» **Problem requirements**:
The word "Madrid" marks the lines to keep; find each one in the data and copy it.

» **Records supplied**:

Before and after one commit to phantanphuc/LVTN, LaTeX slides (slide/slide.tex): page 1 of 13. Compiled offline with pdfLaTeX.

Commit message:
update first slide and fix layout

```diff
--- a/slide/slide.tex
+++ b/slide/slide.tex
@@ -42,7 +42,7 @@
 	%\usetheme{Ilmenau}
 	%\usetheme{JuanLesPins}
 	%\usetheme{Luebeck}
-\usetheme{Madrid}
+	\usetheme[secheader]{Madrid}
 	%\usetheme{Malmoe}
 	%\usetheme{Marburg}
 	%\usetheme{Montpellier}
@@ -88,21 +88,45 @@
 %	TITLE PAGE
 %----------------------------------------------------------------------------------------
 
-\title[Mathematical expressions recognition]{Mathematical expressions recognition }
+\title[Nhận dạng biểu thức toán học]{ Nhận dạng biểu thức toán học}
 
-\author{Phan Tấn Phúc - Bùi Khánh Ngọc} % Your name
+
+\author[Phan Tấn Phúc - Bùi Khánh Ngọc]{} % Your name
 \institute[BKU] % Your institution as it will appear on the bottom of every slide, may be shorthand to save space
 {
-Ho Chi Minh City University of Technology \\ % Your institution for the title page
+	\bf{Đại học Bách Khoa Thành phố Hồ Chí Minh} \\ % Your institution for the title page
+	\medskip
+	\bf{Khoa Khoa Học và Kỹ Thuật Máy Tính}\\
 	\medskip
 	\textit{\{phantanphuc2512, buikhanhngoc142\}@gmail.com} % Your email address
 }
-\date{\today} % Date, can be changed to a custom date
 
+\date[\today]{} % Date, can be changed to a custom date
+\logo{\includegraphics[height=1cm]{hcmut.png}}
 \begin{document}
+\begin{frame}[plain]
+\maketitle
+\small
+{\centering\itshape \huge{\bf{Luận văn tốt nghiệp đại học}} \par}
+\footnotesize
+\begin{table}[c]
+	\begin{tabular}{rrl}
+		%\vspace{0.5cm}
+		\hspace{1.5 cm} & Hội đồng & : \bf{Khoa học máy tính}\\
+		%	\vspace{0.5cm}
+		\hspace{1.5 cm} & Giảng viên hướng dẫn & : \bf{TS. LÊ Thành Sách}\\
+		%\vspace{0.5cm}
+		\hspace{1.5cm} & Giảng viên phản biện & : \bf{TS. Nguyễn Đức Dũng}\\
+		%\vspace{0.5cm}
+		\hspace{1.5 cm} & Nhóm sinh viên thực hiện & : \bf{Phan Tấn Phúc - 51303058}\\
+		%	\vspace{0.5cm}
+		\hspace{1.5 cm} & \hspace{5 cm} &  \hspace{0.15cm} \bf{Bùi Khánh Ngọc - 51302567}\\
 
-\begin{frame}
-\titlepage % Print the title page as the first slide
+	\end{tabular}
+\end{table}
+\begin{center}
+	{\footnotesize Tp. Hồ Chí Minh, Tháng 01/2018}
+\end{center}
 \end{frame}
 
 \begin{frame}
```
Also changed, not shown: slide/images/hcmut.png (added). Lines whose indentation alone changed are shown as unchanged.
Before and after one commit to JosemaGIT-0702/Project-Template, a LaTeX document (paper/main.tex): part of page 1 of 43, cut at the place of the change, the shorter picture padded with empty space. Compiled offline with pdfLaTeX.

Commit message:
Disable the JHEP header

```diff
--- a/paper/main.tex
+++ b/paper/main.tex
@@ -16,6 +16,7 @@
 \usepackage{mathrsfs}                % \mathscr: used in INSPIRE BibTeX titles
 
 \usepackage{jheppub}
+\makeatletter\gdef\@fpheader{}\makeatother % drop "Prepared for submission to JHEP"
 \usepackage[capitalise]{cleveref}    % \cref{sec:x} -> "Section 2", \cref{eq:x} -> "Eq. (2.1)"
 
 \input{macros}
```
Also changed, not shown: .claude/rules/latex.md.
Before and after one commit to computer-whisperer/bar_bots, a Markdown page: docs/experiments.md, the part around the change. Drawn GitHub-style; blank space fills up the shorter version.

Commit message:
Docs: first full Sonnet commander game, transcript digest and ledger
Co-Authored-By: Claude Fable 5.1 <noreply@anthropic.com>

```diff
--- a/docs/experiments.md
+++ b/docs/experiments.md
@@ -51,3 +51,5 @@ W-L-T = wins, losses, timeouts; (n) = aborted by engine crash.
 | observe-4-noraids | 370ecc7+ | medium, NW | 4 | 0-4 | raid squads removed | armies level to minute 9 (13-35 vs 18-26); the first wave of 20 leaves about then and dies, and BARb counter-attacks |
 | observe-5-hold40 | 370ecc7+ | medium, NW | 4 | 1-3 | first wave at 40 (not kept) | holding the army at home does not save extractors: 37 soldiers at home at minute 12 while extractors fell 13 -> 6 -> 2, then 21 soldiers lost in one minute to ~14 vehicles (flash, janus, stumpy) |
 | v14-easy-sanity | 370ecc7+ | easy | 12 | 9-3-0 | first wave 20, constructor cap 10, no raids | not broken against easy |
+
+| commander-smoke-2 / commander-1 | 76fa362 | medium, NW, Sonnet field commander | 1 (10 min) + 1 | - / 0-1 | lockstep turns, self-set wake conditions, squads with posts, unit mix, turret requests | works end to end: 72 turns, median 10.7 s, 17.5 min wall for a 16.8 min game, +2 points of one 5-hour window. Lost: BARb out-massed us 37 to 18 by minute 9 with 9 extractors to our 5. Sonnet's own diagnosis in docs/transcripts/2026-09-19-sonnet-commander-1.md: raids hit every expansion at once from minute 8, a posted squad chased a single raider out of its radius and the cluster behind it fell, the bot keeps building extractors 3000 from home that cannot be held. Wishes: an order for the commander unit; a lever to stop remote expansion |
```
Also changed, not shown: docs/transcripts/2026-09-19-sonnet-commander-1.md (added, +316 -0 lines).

» **Solution for this exercise**:
-\usetheme{Madrid}
+	\usetheme[secheader]{Madrid}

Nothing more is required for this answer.